Extracted records -
"""

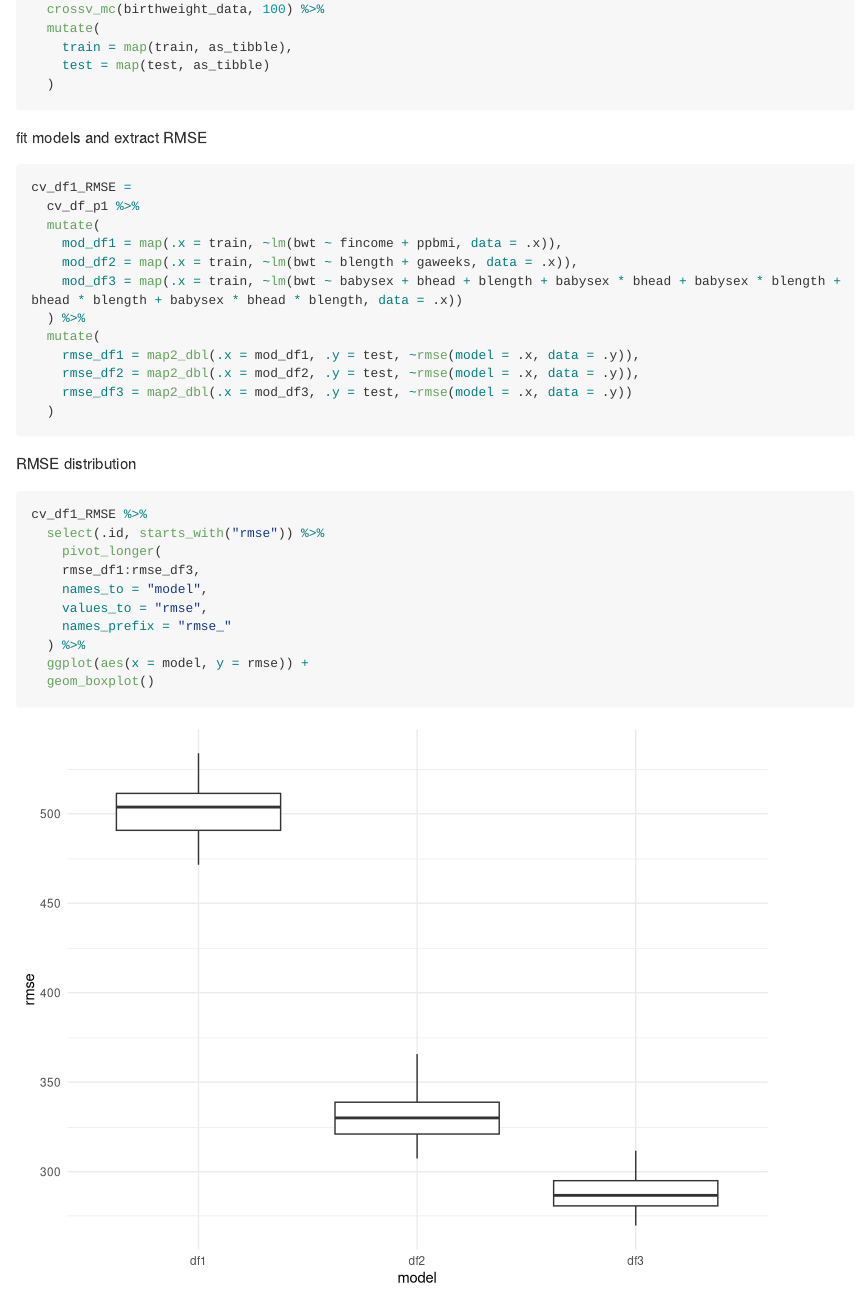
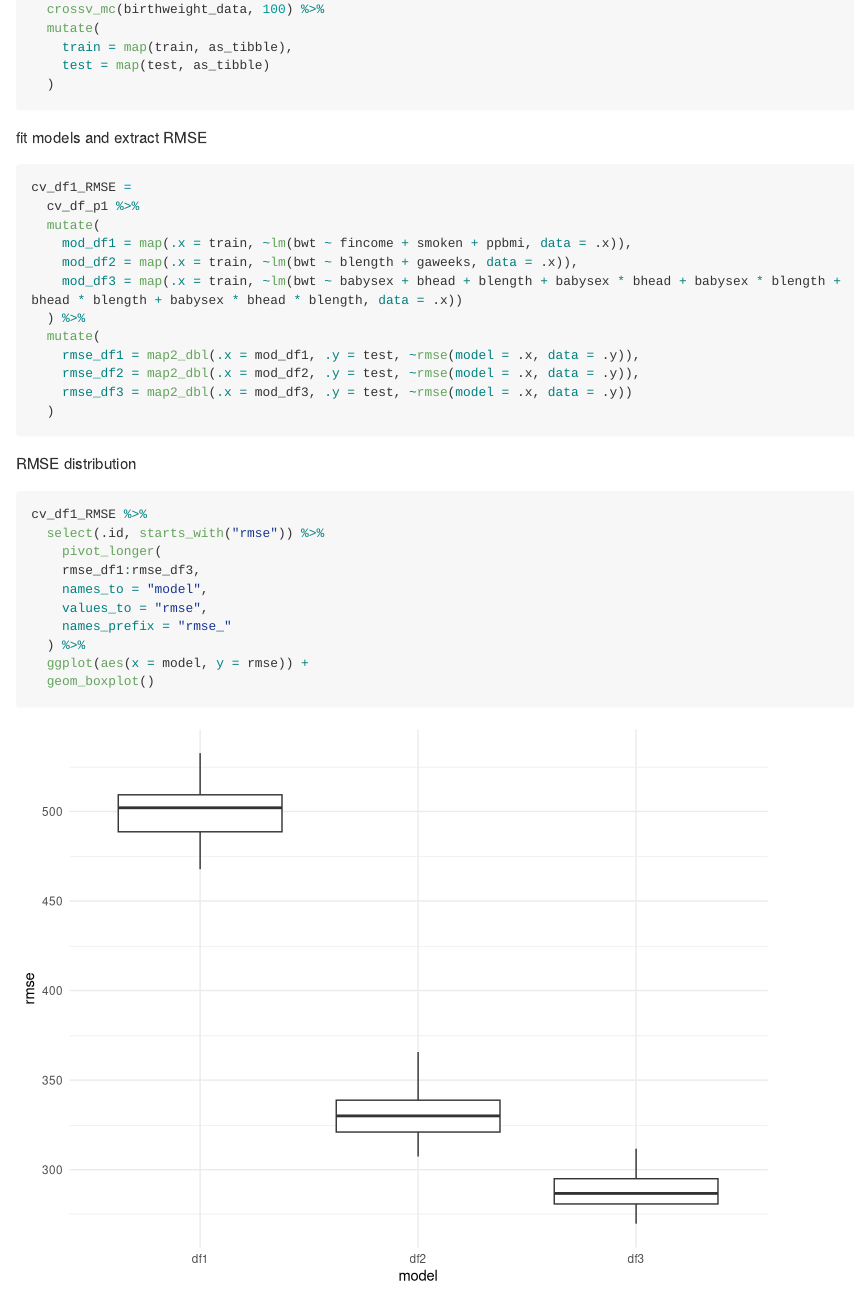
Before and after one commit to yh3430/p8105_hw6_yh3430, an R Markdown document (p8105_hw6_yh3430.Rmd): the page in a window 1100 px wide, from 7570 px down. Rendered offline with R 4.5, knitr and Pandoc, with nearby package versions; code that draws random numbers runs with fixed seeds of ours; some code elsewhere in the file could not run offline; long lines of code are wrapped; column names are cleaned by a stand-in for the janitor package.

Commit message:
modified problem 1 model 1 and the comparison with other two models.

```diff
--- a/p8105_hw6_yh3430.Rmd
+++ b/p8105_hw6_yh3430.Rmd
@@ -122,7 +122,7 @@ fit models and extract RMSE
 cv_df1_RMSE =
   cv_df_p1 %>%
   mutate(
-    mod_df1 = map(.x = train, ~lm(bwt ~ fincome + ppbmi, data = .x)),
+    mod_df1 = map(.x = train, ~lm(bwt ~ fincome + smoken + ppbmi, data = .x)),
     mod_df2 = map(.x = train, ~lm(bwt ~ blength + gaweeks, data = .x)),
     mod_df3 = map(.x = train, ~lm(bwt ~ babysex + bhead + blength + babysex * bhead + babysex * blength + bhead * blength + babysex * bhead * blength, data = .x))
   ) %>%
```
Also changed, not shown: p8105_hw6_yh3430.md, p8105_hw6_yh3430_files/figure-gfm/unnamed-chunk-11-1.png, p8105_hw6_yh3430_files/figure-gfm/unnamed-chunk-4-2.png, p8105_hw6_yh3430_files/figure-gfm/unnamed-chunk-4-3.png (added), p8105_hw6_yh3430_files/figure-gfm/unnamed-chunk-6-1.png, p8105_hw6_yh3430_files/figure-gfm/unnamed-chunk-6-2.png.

"""
"""

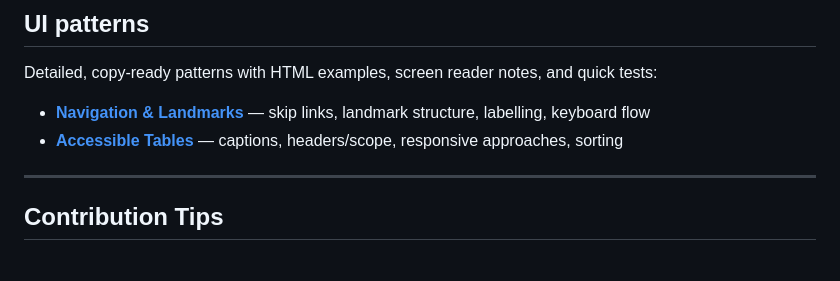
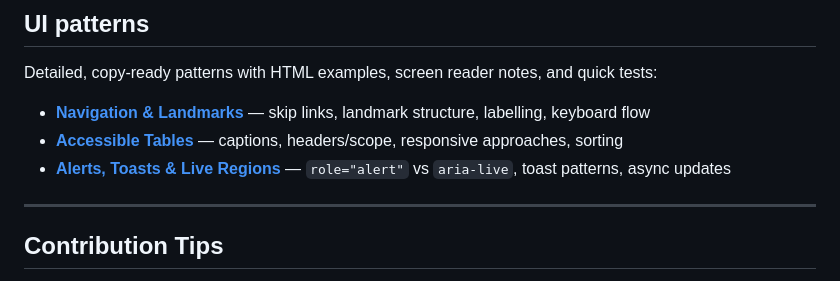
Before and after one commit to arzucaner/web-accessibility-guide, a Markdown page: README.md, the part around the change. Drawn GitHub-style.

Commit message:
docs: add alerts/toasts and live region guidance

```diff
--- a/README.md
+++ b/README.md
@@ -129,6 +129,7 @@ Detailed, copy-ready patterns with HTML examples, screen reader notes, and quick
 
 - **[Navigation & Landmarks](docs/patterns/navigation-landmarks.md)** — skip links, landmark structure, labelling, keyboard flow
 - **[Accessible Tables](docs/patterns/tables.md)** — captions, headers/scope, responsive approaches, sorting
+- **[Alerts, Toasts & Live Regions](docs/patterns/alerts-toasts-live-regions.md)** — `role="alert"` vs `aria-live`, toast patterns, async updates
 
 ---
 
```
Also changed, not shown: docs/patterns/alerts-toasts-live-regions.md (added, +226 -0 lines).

"""
"""

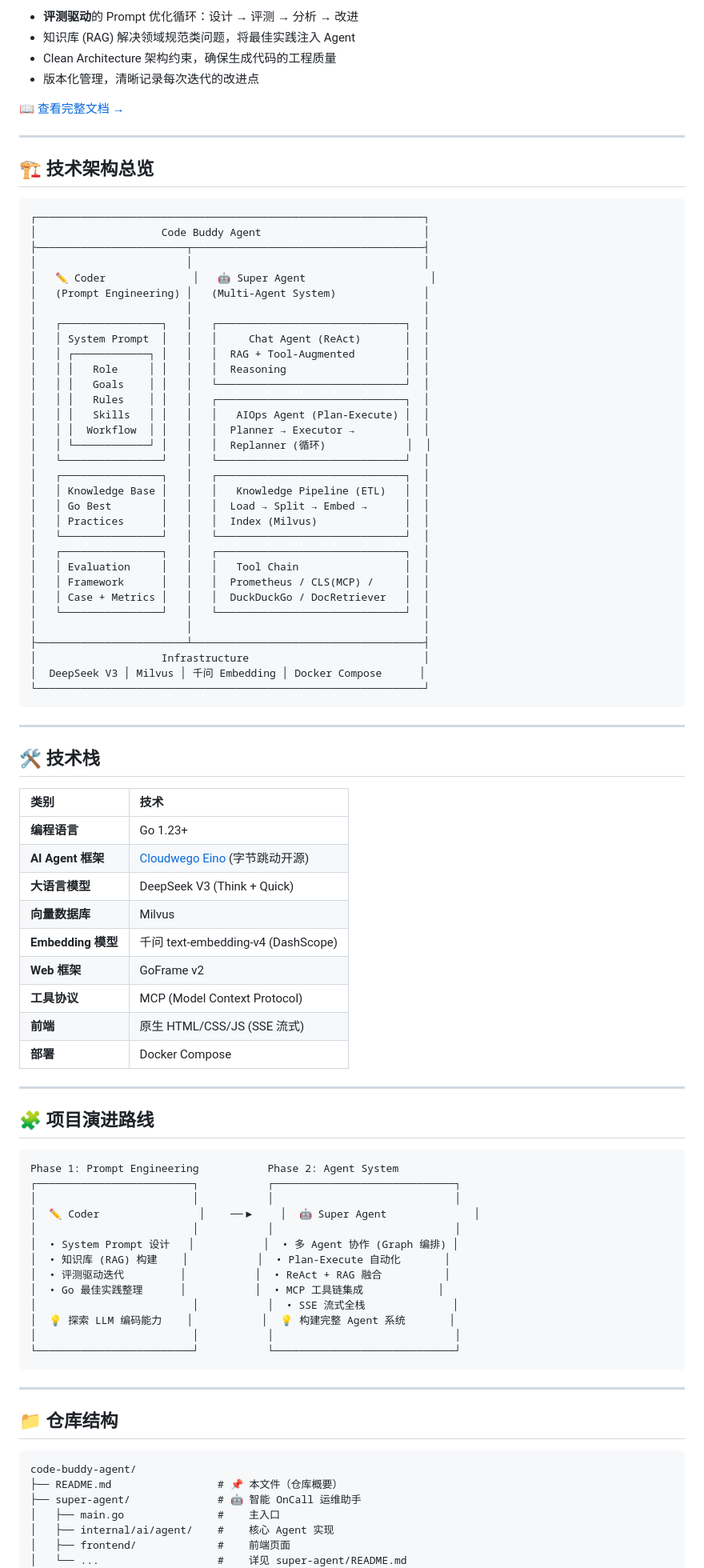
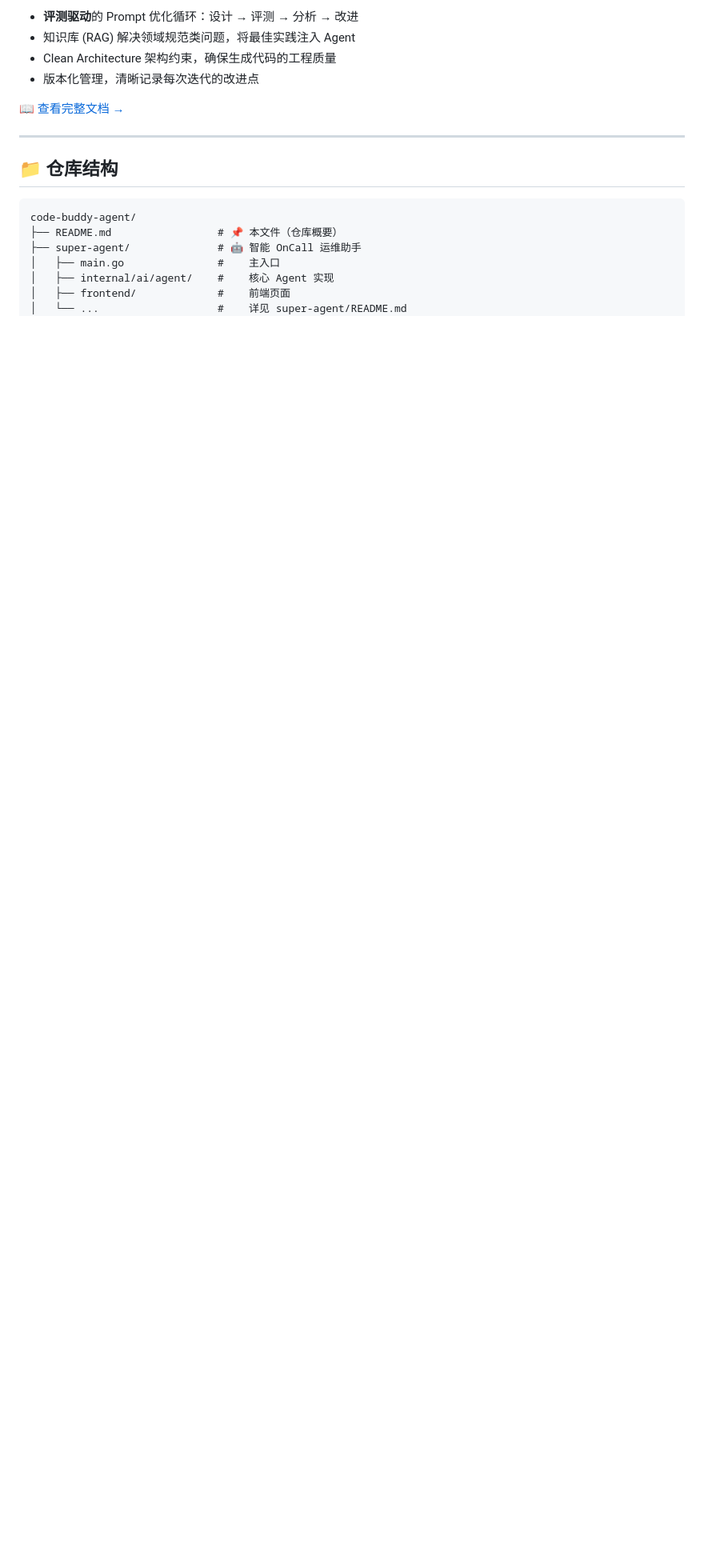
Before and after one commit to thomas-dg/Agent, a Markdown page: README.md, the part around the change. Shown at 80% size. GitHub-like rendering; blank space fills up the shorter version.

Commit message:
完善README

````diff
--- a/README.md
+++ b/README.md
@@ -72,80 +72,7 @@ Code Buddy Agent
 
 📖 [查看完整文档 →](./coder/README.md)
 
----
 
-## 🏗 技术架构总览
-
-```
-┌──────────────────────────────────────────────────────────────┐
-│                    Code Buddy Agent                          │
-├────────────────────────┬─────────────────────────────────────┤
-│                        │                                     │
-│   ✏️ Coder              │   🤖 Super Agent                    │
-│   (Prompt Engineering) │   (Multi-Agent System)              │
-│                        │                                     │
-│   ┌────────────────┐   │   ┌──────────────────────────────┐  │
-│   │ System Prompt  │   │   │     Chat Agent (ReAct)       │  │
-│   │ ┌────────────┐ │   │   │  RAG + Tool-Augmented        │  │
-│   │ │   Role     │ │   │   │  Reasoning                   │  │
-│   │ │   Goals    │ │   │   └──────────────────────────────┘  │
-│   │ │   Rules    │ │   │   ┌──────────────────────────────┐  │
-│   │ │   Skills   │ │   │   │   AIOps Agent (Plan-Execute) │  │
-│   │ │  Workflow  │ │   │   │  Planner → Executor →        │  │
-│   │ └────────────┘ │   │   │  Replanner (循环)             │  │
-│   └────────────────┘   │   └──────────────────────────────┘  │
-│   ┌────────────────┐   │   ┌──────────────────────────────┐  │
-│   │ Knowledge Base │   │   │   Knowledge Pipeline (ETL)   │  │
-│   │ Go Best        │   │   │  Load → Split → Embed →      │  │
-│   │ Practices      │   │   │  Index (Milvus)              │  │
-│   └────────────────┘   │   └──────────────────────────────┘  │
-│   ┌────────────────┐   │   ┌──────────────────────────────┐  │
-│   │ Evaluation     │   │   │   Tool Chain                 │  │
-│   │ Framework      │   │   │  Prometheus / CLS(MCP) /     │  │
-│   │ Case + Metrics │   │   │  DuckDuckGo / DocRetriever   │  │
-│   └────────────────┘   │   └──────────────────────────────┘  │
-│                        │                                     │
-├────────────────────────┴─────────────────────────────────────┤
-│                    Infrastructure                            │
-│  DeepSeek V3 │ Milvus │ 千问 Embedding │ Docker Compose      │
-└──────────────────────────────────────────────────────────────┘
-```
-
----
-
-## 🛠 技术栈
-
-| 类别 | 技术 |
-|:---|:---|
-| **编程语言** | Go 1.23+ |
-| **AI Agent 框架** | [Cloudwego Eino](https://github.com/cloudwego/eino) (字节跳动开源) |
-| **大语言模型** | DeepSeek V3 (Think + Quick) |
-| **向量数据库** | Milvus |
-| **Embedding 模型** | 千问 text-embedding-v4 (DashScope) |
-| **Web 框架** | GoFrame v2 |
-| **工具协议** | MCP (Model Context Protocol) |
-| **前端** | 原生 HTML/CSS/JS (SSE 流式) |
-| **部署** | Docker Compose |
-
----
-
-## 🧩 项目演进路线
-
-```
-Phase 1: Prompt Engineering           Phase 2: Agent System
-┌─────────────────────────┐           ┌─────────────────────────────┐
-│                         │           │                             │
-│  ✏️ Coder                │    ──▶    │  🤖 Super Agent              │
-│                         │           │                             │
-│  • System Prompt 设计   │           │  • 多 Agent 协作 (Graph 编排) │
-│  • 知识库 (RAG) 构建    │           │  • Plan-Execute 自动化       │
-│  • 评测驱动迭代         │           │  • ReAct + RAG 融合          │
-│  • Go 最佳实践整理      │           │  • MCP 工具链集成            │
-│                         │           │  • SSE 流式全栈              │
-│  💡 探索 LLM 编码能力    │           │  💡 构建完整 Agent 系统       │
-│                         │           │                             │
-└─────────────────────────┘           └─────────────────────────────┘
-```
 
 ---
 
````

"""

ASSIGNMENT -
Your task is to return each line of the data above that contains the string "with".

TASK OUTPUT -
Before and after one commit to yh3430/p8105_hw6_yh3430, an R Markdown document (p8105_hw6_yh3430.Rmd): the page in a window 1100 px wide, from 7570 px down. Rendered offline with R 4.5, knitr and Pandoc, with nearby package versions; code that draws random numbers runs with fixed seeds of ours; some code elsewhere in the file could not run offline; long lines of code are wrapped; column names are cleaned by a stand-in for the janitor package.
modified problem 1 model 1 and the comparison with other two models.
@@ -129,6 +129,7 @@ Detailed, copy-ready patterns with HTML examples, screen reader notes, and quick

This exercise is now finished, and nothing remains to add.